McNamee Hosea News & Press


Employee Misclassification May Implicate Tax, Employment Laws

One of the most basic provisions in an employment agreement is the classification of a newly hired individual as an independent contractor or a full- or part-time employee.

Yet a recent article suggests that some employers may have wrongly designated employees as independent contractors as a tax-saving strategy during the recent recession. According to one estimate, that designation may reduce an employer’s labor costs by as much as 30 percent. The savings come from both employment taxes and health benefits.

With that savings incentive, it’s perhaps not a surprise that some companies may be tempted to designate full-time workers as independent contractors. The construction industry may be particularly susceptible to this misclassification practice. Unfortunately, the practice hurts both state governments and individual employees. States depend on payroll taxes for their revenue. Employees falsely designated as independent contractors, in turn, may be double-billed for taxes that were already withheld from their payroll.
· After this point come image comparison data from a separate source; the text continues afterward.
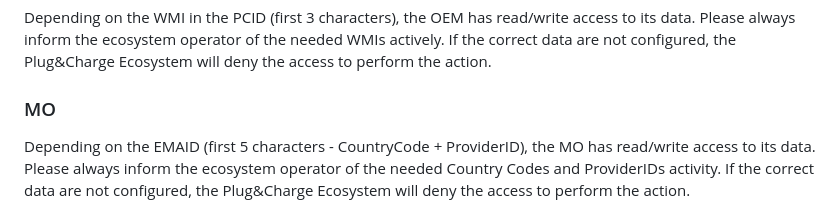
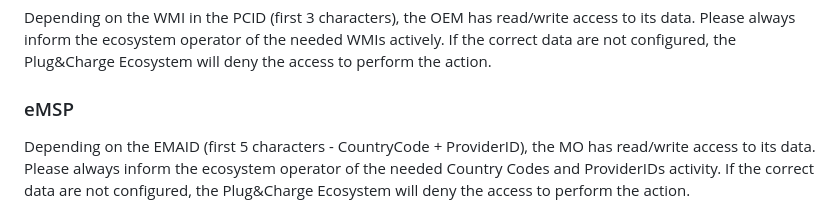
Before and after one commit to charinev/opnc, a Markdown page: processes/docs/04_authentication.md, the part around the change. Rendered like a GitHub page.

Commit message:
Update 04_authentication.md
changed "MO" to "eMSP"

```diff
--- a/processes/docs/04_authentication.md
+++ b/processes/docs/04_authentication.md
@@ -17,7 +17,7 @@ Depending on the role and the company the access rights are distinct.
 ### OEM
 Depending on the WMI in the PCID (first 3 characters), the OEM has read/write access to its data. Please always inform the ecosystem operator of the needed WMIs actively. If the correct data are not configured, the Plug&Charge Ecosystem will deny the access to perform the action.
 
-### MO
+### eMSP
 Depending on the EMAID (first 5 characters - CountryCode + ProviderID), the MO has read/write access to its data. Please always inform the ecosystem operator of the needed Country Codes and ProviderIDs activity. If the correct data are not configured, the Plug&Charge Ecosystem will deny the access to perform the action.
 
 ### CPO
```
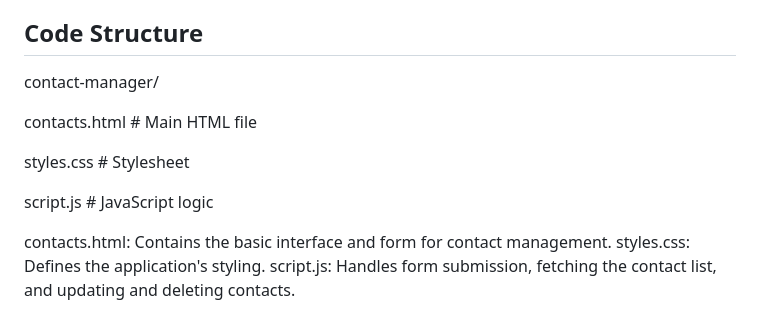
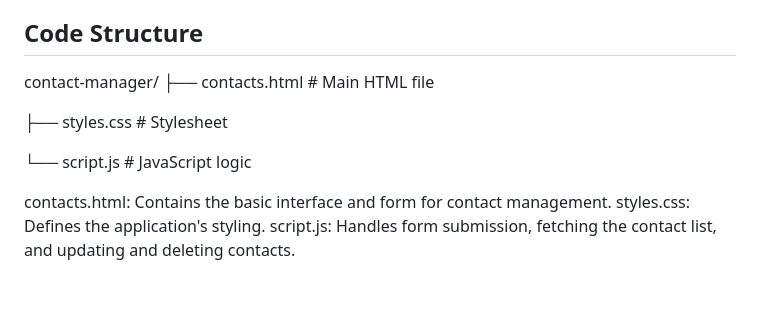
Before and after one commit to SHER7611/832202117_concacts_frontend, a Markdown page: README.md, the part around the change. Rendered like a GitHub page; blank space fills up the shorter version.

```diff
--- a/README.md
+++ b/README.md
@@ -43,12 +43,11 @@ Enter the contact's name, phone number, and email in the form, then click the
 The contact will be added to the list. You can click the “Edit” button to update information or the “Delete” button to remove the contact.
 ## Code Structure
 contact-manager/
+├── contacts.html         # Main HTML file
 
-contacts.html         # Main HTML file
+├── styles.css         # Stylesheet
 
-styles.css         # Stylesheet
-
-script.js          # JavaScript logic
+└── script.js          # JavaScript logic
 
 contacts.html: Contains the basic interface and form for contact management.
 styles.css: Defines the application's styling.
```
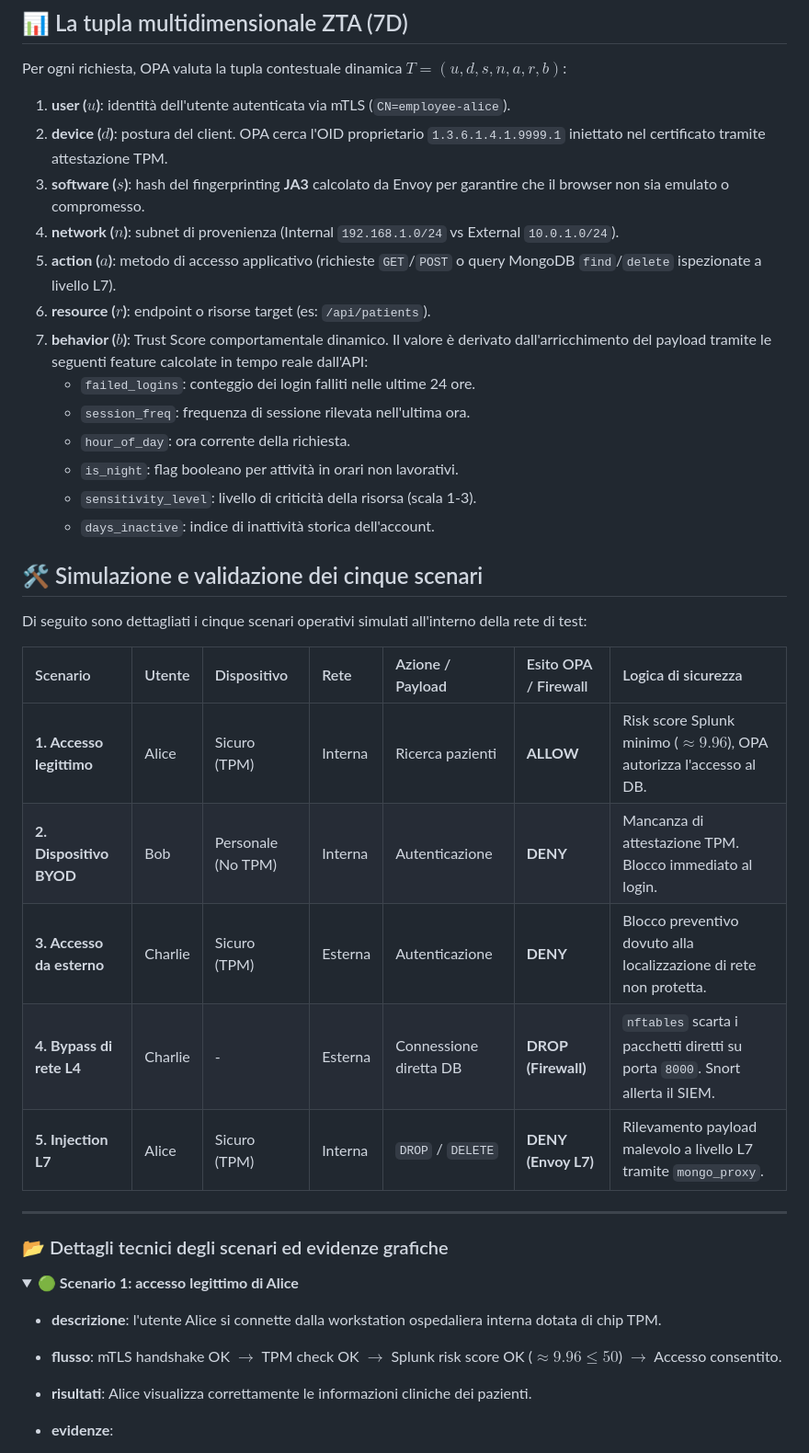
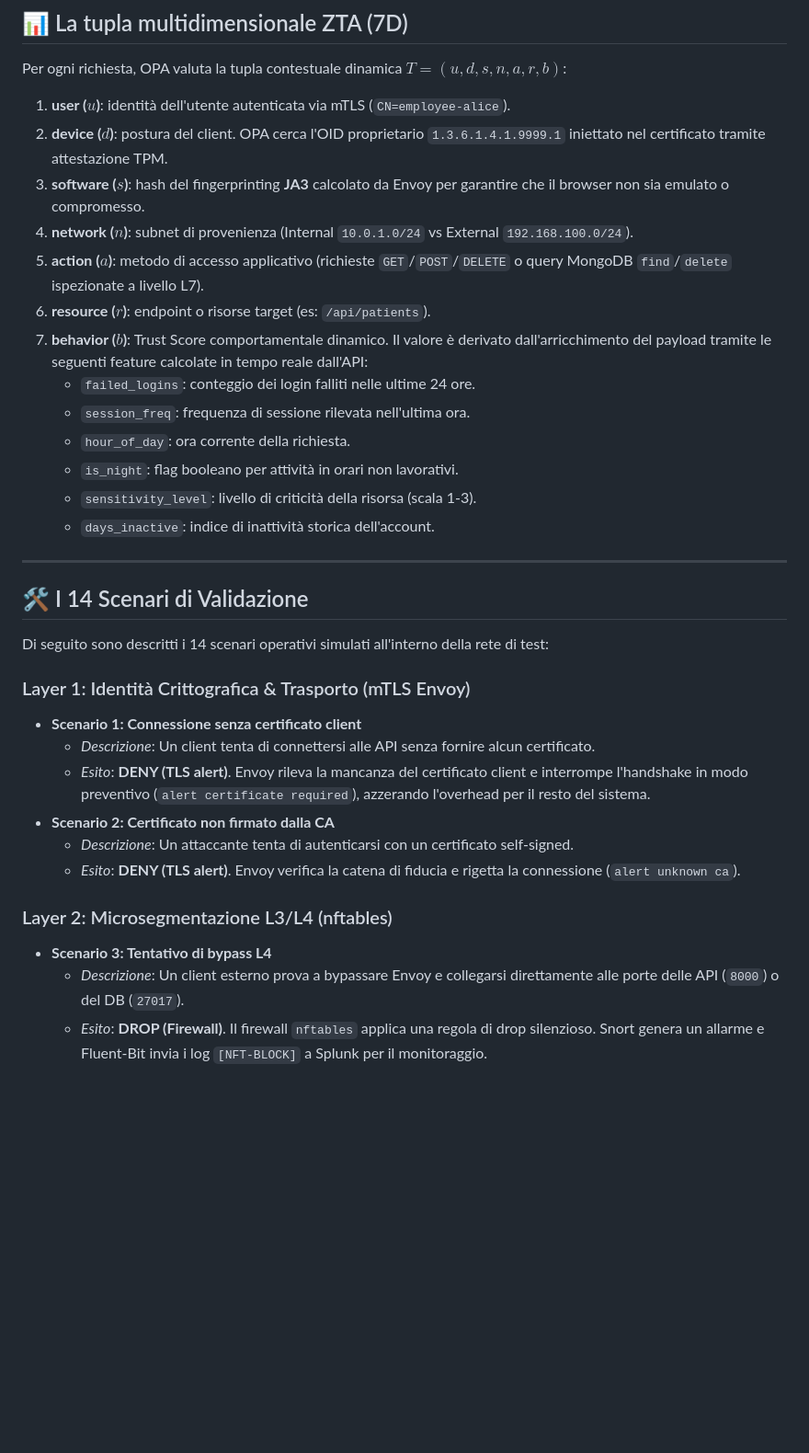
Before and after one commit to ndreeeee/Advanced-Cybersecurity-for-IT-Project, a Markdown page: README.md, the part around one of its changes. Shown at 92% size. Drawn GitHub-style; folded sections open; blank space fills up the shorter version.

```diff
--- a/README.md
+++ b/README.md
@@ -108,8 +139,8 @@ Per ogni richiesta, OPA valuta la tupla contestuale dinamica $T = (u, d, s, n, a
 1. **user ($u$)**: identità dell'utente autenticata via mTLS (`CN=employee-alice`).
 2. **device ($d$)**: postura del client. OPA cerca l'OID proprietario `1.3.6.1.4.1.9999.1` iniettato nel certificato tramite attestazione TPM.
 3. **software ($s$)**: hash del fingerprinting **JA3** calcolato da Envoy per garantire che il browser non sia emulato o compromesso.
-4. **network ($n$)**: subnet di provenienza (Internal `192.168.1.0/24` vs External `10.0.1.0/24`).
-5. **action ($a$)**: metodo di accesso applicativo (richieste `GET`/`POST` o query MongoDB `find`/`delete` ispezionate a livello L7).
+4. **network ($n$)**: subnet di provenienza (Internal `10.0.1.0/24` vs External `192.168.100.0/24`).
+5. **action ($a$)**: metodo di accesso applicativo (richieste `GET`/`POST`/`DELETE` o query MongoDB `find`/`delete` ispezionate a livello L7).
 6. **resource ($r$)**: endpoint o risorse target (es: `/api/patients`).
 7. **behavior ($b$)**: Trust Score comportamentale dinamico. Il valore è derivato dall'arricchimento del payload tramite le seguenti feature calcolate in tempo reale dall'API:
     * `failed_logins`: conteggio dei login falliti nelle ultime 24 ore.
@@ -119,27 +150,21 @@ Per ogni richiesta, OPA valuta la tupla contestuale dinamica $T = (u, d, s, n, a
     * `sensitivity_level`: livello di criticità della risorsa (scala 1-3).
     * `days_inactive`: indice di inattività storica dell'account.
 
-## 🛠️ Simulazione e validazione dei cinque scenari
-
-Di seguito sono dettagliati i cinque scenari operativi simulati all'interno della rete di test:
-
-| Scenario | Utente | Dispositivo | Rete | Azione / Payload | Esito OPA / Firewall | Logica di sicurezza |
-| :--- | :--- | :--- | :--- | :--- | :--- | :--- |
-| **1. Accesso legittimo** | Alice | Sicuro (TPM) | Interna | Ricerca pazienti | **ALLOW** | Risk score Splunk minimo ($\approx 9.96$), OPA autorizza l'accesso al DB. |
-| **2. Dispositivo BYOD** | Bob | Personale (No TPM) | Interna | Autenticazione | **DENY** | Mancanza di attestazione TPM. Blocco immediato al login. |
-| **3. Accesso da esterno** | Charlie | Sicuro (TPM) | Esterna | Autenticazione | **DENY** | Blocco preventivo dovuto alla localizzazione di rete non protetta. |
-| **4. Bypass di rete L4** | Charlie | - | Esterna | Connessione diretta DB | **DROP (Firewall)** | `nftables` scarta i pacchetti diretti su porta `8000`. Snort allerta il SIEM. |
-| **5. Injection L7** | Alice | Sicuro (TPM) | Interna | `DROP` / `DELETE` | **DENY (Envoy L7)** | Rilevamento payload malevolo a livello L7 tramite `mongo_proxy`. |
-
 ---
 
-### 📂 Dettagli tecnici degli scenari ed evidenze grafiche
+## 🛠️ I 14 Scenari di Validazione
+Di seguito sono descritti i 14 scenari operativi simulati all'interno della rete di test:
 
-<details>
-<summary><b>🟢 Scenario 1: accesso legittimo di Alice</b></summary>
+### Layer 1: Identità Crittografica & Trasporto (mTLS Envoy)
+*   **Scenario 1: Connessione senza certificato client**
+    *   *Descrizione*: Un client tenta di connettersi alle API senza fornire alcun certificato.
+    *   *Esito*: **DENY (TLS alert)**. Envoy rileva la mancanza del certificato client e interrompe l'handshake in modo preventivo (`alert certificate required`), azzerando l'overhead per il resto del sistema.
+*   **Scenario 2: Certificato non firmato dalla CA**
+    *   *Descrizione*: Un attaccante tenta di autenticarsi con un certificato self-signed.
+    *   *Esito*: **DENY (TLS alert)**. Envoy verifica la catena di fiducia e rigetta la connessione (`alert unknown ca`).
 
-* **descrizione**: l'utente Alice si connette dalla workstation ospedaliera interna dotata di chip TPM.
-* **flusso**: mTLS handshake OK $\rightarrow$ TPM check OK $\rightarrow$ Splunk risk score OK ($\approx 9.96 \le 50$) $\rightarrow$ Accesso consentito.
-* **risultati**: Alice visualizza correttamente le informazioni cliniche dei pazienti.
-* **evidenze**:
+### Layer 2: Microsegmentazione L3/L4 (nftables)
+*   **Scenario 3: Tentativo di bypass L4**
+    *   *Descrizione*: Un client esterno prova a bypassare Envoy e collegarsi direttamente alle porte delle API (`8000`) o del DB (`27017`).
+    *   *Esito*: **DROP (Firewall)**. Il firewall `nftables` applica una regola di drop silenzioso. Snort genera un allarme e Fluent-Bit invia i log `[NFT-BLOCK]` a Splunk per il monitoraggio.
 
```
Also changed, not shown: other parts of README.md (+101 -132 lines).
Many states are investigating alleged instances of this misclassification. In fact, 30 states currently have laws regarding worker misclassification, representing an increase from only 23 states in 2010. An employment law attorney might advise that an effective safeguard against such an investigation is clear language in an employment contract.

With the help of an attorney, an employment agreement can clearly set forth all material terms, includes job duties, wages, and worker classification as an independent contractor or full- or part-time employee. Of course, such contracts may need to be customized for particular job openings, but an attorney might ensure that any modifications comport with existing laws and avoid ambiguity for employer and employee alike.

Source:, “States Going After Employers Who Misclassify Workers as Independent Contractors,” Jim Efstathiou Jr.